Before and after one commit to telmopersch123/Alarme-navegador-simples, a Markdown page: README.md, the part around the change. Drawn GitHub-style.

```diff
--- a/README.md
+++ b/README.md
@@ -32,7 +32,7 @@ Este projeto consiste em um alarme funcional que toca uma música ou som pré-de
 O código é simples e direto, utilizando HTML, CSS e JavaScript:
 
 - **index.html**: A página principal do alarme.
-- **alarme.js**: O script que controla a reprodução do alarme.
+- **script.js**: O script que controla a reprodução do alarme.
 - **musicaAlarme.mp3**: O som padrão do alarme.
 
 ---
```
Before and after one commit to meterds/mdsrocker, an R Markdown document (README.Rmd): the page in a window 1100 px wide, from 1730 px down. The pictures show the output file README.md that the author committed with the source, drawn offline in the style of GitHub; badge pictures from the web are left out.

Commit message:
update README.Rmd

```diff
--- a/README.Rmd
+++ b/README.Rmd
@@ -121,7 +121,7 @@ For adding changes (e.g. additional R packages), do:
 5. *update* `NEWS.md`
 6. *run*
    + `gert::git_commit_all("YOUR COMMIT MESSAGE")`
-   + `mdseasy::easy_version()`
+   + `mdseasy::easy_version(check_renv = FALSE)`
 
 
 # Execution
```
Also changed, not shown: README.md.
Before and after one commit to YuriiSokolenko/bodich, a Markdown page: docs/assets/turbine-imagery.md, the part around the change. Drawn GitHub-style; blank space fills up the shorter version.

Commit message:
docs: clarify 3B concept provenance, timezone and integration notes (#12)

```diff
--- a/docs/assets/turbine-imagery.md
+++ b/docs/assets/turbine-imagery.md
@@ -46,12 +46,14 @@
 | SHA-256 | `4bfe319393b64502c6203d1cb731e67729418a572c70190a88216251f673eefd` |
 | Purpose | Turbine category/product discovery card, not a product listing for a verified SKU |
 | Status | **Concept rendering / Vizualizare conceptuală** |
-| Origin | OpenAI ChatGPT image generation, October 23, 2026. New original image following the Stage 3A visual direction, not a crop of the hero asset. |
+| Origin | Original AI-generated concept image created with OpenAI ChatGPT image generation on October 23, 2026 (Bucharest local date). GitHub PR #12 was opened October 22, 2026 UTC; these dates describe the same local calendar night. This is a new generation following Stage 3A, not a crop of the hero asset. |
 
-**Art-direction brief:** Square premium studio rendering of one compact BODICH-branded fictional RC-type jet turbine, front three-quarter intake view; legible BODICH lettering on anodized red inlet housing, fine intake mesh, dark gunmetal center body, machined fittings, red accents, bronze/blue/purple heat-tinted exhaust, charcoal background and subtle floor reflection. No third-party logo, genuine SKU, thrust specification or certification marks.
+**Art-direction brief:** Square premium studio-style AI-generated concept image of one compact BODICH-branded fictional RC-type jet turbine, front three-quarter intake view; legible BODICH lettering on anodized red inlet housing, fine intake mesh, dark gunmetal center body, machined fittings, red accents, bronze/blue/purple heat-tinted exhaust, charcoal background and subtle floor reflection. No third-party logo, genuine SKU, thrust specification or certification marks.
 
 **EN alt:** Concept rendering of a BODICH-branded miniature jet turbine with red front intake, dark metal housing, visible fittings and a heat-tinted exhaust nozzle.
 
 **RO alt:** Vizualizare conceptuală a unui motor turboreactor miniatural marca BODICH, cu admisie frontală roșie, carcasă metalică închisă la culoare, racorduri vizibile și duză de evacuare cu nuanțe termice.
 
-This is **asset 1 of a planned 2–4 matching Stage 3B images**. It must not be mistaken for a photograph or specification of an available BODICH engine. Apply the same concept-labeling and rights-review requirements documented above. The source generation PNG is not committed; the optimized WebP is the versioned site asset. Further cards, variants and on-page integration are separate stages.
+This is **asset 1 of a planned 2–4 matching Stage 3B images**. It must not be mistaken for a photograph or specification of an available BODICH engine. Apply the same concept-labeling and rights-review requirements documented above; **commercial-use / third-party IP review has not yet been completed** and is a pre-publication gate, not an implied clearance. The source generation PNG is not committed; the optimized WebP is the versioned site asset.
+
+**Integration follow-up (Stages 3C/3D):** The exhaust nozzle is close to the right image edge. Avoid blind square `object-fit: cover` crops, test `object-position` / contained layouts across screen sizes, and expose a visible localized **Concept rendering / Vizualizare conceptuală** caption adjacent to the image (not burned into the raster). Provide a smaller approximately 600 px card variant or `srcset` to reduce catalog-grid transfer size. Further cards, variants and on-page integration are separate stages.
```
——————
▶ About this task: Output the records verbatim, from the first line to the last.

▶ Task output:
Before and after one commit to telmopersch123/Alarme-navegador-simples, a Markdown page: README.md, the part around the change. Drawn GitHub-style.

```diff
--- a/README.md
+++ b/README.md
@@ -32,7 +32,7 @@ Este projeto consiste em um alarme funcional que toca uma música ou som pré-de
 O código é simples e direto, utilizando HTML, CSS e JavaScript:
 
 - **index.html**: A página principal do alarme.
-- **alarme.js**: O script que controla a reprodução do alarme.
+- **script.js**: O script que controla a reprodução do alarme.
 - **musicaAlarme.mp3**: O som padrão do alarme.
 
 ---
```
Before and after one commit to meterds/mdsrocker, an R Markdown document (README.Rmd): the page in a window 1100 px wide, from 1730 px down. The pictures show the output file README.md that the author committed with the source, drawn offline in the style of GitHub; badge pictures from the web are left out.

Commit message:
update README.Rmd

```diff
--- a/README.Rmd
+++ b/README.Rmd
@@ -121,7 +121,7 @@ For adding changes (e.g. additional R packages), do:
 5. *update* `NEWS.md`
 6. *run*
    + `gert::git_commit_all("YOUR COMMIT MESSAGE")`
-   + `mdseasy::easy_version()`
+   + `mdseasy::easy_version(check_renv = FALSE)`
 
 
 # Execution
```
Also changed, not shown: README.md.
Before and after one commit to YuriiSokolenko/bodich, a Markdown page: docs/assets/turbine-imagery.md, the part around the change. Drawn GitHub-style; blank space fills up the shorter version.

Commit message:
docs: clarify 3B concept provenance, timezone and integration notes (#12)

```diff
--- a/docs/assets/turbine-imagery.md
+++ b/docs/assets/turbine-imagery.md
@@ -46,12 +46,14 @@
 | SHA-256 | `4bfe319393b64502c6203d1cb731e67729418a572c70190a88216251f673eefd` |
 | Purpose | Turbine category/product discovery card, not a product listing for a verified SKU |
 | Status | **Concept rendering / Vizualizare conceptuală** |
-| Origin | OpenAI ChatGPT image generation, October 23, 2026. New original image following the Stage 3A visual direction, not a crop of the hero asset. |
+| Origin | Original AI-generated concept image created with OpenAI ChatGPT image generation on October 23, 2026 (Bucharest local date). GitHub PR #12 was opened October 22, 2026 UTC; these dates describe the same local calendar night. This is a new generation following Stage 3A, not a crop of the hero asset. |
 
-**Art-direction brief:** Square premium studio rendering of one compact BODICH-branded fictional RC-type jet turbine, front three-quarter intake view; legible BODICH lettering on anodized red inlet housing, fine intake mesh, dark gunmetal center body, machined fittings, red accents, bronze/blue/purple heat-tinted exhaust, charcoal background and subtle floor reflection. No third-party logo, genuine SKU, thrust specification or certification marks.
+**Art-direction brief:** Square premium studio-style AI-generated concept image of one compact BODICH-branded fictional RC-type jet turbine, front three-quarter intake view; legible BODICH lettering on anodized red inlet housing, fine intake mesh, dark gunmetal center body, machined fittings, red accents, bronze/blue/purple heat-tinted exhaust, charcoal background and subtle floor reflection. No third-party logo, genuine SKU, thrust specification or certification marks.
 
 **EN alt:** Concept rendering of a BODICH-branded miniature jet turbine with red front intake, dark metal housing, visible fittings and a heat-tinted exhaust nozzle.
 
 **RO alt:** Vizualizare conceptuală a unui motor turboreactor miniatural marca BODICH, cu admisie frontală roșie, carcasă metalică închisă la culoare, racorduri vizibile și duză de evacuare cu nuanțe termice.
 
-This is **asset 1 of a planned 2–4 matching Stage 3B images**. It must not be mistaken for a photograph or specification of an available BODICH engine. Apply the same concept-labeling and rights-review requirements documented above. The source generation PNG is not committed; the optimized WebP is the versioned site asset. Further cards, variants and on-page integration are separate stages.
+This is **asset 1 of a planned 2–4 matching Stage 3B images**. It must not be mistaken for a photograph or specification of an available BODICH engine. Apply the same concept-labeling and rights-review requirements documented above; **commercial-use / third-party IP review has not yet been completed** and is a pre-publication gate, not an implied clearance. The source generation PNG is not committed; the optimized WebP is the versioned site asset.
+
+**Integration follow-up (Stages 3C/3D):** The exhaust nozzle is close to the right image edge. Avoid blind square `object-fit: cover` crops, test `object-position` / contained layouts across screen sizes, and expose a visible localized **Concept rendering / Vizualizare conceptuală** caption adjacent to the image (not burned into the raster). Provide a smaller approximately 600 px card variant or `srcset` to reduce catalog-grid transfer size. Further cards, variants and on-page integration are separate stages.
```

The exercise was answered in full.